Women on trial? Rape and the law in Georgian and Victorian England

This week at the University of Northampton there are a number of events and talks are being held to raise awareness about healthy relationships, consent and sexual harassment. As part of this I decided to include a new lecture and seminar workshop on rape as part of my second year History of Crime module (HIS2010 Crime, Policing & Punishment in England, 1700-1900).

We have been discussing the topic of gender and its impact on crime and the court for the last couple of weeks and so students from History, Criminology and Law have been trying to understand why it was that the courts of 18th and 19th century England treated women in ways that were often quite different than men.

The prevailing social mechanism of patriarchy effectively meant that  most women were excluded from the law. Once married women became the property of their husbands, often before that they were the property of their fathers, and in between they were severely disadvantaged as second-class citizens in a male dominated society.

Students were fairly shocked to see that wife beating was commonly justified by men who felt entitled (under the much trumpeted if not strictly legal ‘rule of thumb’) to discipline their spouses so long as they did not go ‘too far’.

By contrast female thieves that acted under male coercion were sometimes able to escape justice by arguing that they were only ‘obeying orders’. This didn’t always work however but those women that found themselves sentenced to death could always opt to ‘plead the belly’ if they were pregnant (or could persuade a midwife they were).

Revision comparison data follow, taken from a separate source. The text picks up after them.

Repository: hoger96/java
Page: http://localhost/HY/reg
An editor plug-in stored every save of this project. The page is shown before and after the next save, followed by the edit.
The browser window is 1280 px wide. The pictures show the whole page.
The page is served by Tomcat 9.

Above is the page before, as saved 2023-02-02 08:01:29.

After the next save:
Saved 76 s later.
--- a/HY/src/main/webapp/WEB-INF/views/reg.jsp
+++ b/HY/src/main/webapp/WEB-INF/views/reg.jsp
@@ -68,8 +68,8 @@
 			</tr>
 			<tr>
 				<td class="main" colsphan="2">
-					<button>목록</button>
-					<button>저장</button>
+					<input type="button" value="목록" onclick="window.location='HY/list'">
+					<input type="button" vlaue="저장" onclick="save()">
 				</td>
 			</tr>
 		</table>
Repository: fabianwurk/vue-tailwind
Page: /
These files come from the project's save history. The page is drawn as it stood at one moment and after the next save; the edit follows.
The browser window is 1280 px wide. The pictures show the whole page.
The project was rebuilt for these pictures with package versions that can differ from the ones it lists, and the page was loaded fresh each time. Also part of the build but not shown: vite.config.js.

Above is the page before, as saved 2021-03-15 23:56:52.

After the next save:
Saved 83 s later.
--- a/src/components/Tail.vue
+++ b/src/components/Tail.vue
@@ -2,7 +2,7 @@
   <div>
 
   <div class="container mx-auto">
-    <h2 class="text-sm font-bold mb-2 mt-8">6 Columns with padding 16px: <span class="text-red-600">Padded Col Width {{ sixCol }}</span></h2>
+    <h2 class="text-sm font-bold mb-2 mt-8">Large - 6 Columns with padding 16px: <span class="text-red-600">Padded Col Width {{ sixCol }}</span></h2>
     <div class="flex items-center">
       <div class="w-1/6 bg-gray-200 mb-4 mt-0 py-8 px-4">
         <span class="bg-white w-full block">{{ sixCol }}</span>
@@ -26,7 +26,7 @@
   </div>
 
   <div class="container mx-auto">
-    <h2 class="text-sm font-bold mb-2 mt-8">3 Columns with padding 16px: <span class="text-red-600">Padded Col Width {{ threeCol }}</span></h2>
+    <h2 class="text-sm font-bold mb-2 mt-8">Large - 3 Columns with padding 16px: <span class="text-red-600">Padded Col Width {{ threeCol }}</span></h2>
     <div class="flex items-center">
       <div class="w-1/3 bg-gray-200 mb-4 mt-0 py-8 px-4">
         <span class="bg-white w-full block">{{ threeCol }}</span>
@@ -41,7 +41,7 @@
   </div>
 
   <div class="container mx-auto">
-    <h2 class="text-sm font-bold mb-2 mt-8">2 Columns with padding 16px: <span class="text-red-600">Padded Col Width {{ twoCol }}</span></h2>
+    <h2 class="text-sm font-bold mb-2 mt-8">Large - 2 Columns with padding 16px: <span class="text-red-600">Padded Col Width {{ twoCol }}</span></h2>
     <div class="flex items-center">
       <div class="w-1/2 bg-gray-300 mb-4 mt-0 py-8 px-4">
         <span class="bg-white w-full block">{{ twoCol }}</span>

Patriarchy most obviously disadvantaged women and girls who were subjected to male sexual violence. Survivors (which is as Joanna Bourke says, a much better terms than ‘victims’) were hamstrung by a system which was run entirely by and for the male half of the population.

In court (and most rape charges never got as far as a court, being settled or dismissed beforehand)  survivors were forced to tell their stories in front an audience that was exclusively male. Since a successful prosecution required  graphic detail of the sexual encounter, with evidence of penetration and (until the 1820s) male ejaculation, the court was cleared of any women and children.

The survivor therefore had to face the sneers and leers of her wider male community as she tried to explain what had happened to her. Given that a respectable and chaste young woman was not supposed to know anything about sex until her wedding night most resorted to euphemism and stumbled through their testimony ineffectually.

Cross -examination (by a barrister or their abuser) was routine, brutal and uncompromising. After all, it was said, rape was easy to cry and hard to disprove. A man’s life was literally on the line until capital punishment was removed from the penalty for rape in 1841.

If a survivor had known her attacker, if she had been seen out with him, or if he had been a regular visitor to her home then a conviction was unlikely. If she had placed herself in a vulnerable situation (such as walking out at night or across the fields unaccompanied) conviction was unlikely. If she was a poor domestic servant and her rapist a respectable pillar of society, then conviction was unlikely.

Her reputation would be dragged through the court and exposed to male view, just as her body had been exposed and used by her attacker. Even when men were convicted, as Elizabeth Cureton’s rapist was in 1829, a male dominated society would often bind itself together to  rescue him from the awful punishment his crime had earned him.

Rape or attempted rape epitomises 18th and 19th century attitudes towards women. Society was supposed to protect women, but only so long  as women played the game. If a woman (like Elizabeth Cureton whose case my students will explore through the records that the pardoning process for her abuser generated)  had attempted to live an independent life, had taken lovers, and avoided a marriage of convenience then she was deemed ‘fair game’. Many rape survivors in the past had their right to give consent removed from them by men that believed that their own own rights superseded those of the entire female sex.

Drew Gray